The history of this country shows that systems like racism and xenophobia can only be changed through diverse and courageous segments of our society, including philanthropy, supporting vibrant social movements led by those most affected, wrote Maria Rodriguez, executive director of Florida Immigrant Coalition, in a commentary for the Miami Herald.
During the first half of the Trump presidency, NCRP's small, but representative, sampling of pro-immigrant groups across the country found that more than 60 foundations that had not funded the movement in previous years provided new grants to these groups in 2017 and 2018.
However, the State of Foundation Funding for the Pro-Immigrant Movement found that the movement's new funders represented only a fraction of philanthropic dollars going to pro-immigrant movement groups. About 90% of 2017-2018 foundation funding in the NCRP sample set came from existing movement funders giving larger grants.
NCRP's extensive interviews with movement leaders as well as quantitative data from Foundation Center identified a large gap between the small pool of funders and the urgent and long-term threats that immigrant communities face.
According to NCRP, there are two specific areas where philanthropic investments can go a long way to fill these gaps
Funding state- and local-level organizing to strengthen and grow immigrant communities' ability to defend against threats such as deportations and anti-immigrant policies.
Explicitly identifying immigrants and refugees as constituencies in supporting a broad range of issues such as criminal justice, children and youth, health, gender equity and more.
Opportunities for foundations and donors to invest in a vibrant, inclusive future
According to the NCRP's research, pro-immigrant movement leaders have five recommendations for funders
Give long-term, flexible and capacity building support to frontline groups.
Fund organizing and services to address short-term needs while seeking long-term solutions.
Help grantees access 501(c)4 dollars so they can use a greater range of strategies.
Work with other funders to ensure that all aspects of the movement have adequate resources and to fund across different social issues.
Deploy philanthropic social capital and networks.

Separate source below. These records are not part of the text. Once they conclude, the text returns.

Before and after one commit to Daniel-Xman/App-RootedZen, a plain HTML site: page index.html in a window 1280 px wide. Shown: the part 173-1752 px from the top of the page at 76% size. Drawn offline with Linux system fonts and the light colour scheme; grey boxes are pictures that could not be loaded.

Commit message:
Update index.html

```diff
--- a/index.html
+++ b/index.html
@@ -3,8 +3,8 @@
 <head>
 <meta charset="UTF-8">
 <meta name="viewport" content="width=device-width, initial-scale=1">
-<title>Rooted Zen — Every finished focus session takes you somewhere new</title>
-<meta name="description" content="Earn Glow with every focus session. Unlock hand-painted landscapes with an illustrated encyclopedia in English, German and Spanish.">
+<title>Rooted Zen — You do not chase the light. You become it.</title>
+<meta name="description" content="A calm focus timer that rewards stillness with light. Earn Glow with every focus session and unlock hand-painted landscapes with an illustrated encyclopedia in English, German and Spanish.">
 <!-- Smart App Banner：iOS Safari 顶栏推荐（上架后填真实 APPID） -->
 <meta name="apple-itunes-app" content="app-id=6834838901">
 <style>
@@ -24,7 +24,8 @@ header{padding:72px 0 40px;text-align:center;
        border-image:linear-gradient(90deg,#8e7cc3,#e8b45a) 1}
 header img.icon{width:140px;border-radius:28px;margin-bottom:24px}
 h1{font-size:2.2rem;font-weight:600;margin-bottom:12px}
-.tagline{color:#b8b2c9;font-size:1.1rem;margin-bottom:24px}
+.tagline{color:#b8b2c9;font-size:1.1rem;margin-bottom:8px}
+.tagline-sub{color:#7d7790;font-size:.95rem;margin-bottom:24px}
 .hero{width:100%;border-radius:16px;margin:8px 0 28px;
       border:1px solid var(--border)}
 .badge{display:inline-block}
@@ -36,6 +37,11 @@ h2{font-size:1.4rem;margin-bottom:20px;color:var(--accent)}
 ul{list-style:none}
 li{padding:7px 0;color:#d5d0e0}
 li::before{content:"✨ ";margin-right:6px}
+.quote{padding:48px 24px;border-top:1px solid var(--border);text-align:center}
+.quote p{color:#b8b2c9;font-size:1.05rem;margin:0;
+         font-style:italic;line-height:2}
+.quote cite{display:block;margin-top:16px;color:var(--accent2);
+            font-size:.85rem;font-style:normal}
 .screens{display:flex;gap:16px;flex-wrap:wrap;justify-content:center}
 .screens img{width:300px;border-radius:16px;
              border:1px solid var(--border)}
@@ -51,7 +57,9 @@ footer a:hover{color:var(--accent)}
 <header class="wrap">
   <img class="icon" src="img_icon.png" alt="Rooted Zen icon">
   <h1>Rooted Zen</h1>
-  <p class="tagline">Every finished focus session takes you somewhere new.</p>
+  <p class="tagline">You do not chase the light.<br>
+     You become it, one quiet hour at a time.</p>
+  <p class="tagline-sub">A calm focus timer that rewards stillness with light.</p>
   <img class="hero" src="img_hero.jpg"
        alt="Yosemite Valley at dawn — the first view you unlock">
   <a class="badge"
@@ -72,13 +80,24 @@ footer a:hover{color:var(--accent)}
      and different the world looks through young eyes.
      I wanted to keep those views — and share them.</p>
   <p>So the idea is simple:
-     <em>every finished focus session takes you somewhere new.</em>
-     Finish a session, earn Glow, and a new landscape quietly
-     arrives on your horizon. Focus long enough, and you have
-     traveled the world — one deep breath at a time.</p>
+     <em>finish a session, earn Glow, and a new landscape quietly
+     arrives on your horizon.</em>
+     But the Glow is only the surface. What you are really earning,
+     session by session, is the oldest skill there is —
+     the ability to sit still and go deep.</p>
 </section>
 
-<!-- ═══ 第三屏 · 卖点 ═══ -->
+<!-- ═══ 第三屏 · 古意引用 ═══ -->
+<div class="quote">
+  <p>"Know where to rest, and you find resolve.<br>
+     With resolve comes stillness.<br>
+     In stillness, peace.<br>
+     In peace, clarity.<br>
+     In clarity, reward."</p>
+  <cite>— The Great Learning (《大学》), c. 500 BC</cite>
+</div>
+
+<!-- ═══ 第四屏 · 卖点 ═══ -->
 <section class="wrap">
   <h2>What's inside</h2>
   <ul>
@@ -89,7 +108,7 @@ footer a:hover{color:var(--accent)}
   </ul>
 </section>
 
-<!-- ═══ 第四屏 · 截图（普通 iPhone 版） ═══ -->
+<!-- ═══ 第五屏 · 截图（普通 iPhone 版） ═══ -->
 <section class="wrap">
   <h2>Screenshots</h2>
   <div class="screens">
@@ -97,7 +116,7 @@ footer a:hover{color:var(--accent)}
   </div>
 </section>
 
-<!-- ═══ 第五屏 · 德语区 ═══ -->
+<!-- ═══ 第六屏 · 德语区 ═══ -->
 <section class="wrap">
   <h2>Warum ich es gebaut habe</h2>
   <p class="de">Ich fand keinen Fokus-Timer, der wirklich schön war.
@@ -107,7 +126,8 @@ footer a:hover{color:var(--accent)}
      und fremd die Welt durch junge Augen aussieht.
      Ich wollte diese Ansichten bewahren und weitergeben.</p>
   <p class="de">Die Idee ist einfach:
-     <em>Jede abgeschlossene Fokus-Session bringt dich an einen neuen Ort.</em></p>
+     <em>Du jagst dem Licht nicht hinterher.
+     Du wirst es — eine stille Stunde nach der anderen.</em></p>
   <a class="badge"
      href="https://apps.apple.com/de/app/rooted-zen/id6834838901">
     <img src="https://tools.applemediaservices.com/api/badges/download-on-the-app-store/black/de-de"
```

Philanthropy can't stay on the sidelines as community-powered organizations are holding the line, working to move us closer towards a safer, healthier and stronger future, said Aaron Dorfman, chief executive of NCRP. Funders need to seize the moment because a country where immigrants thrive is one where we all thrive.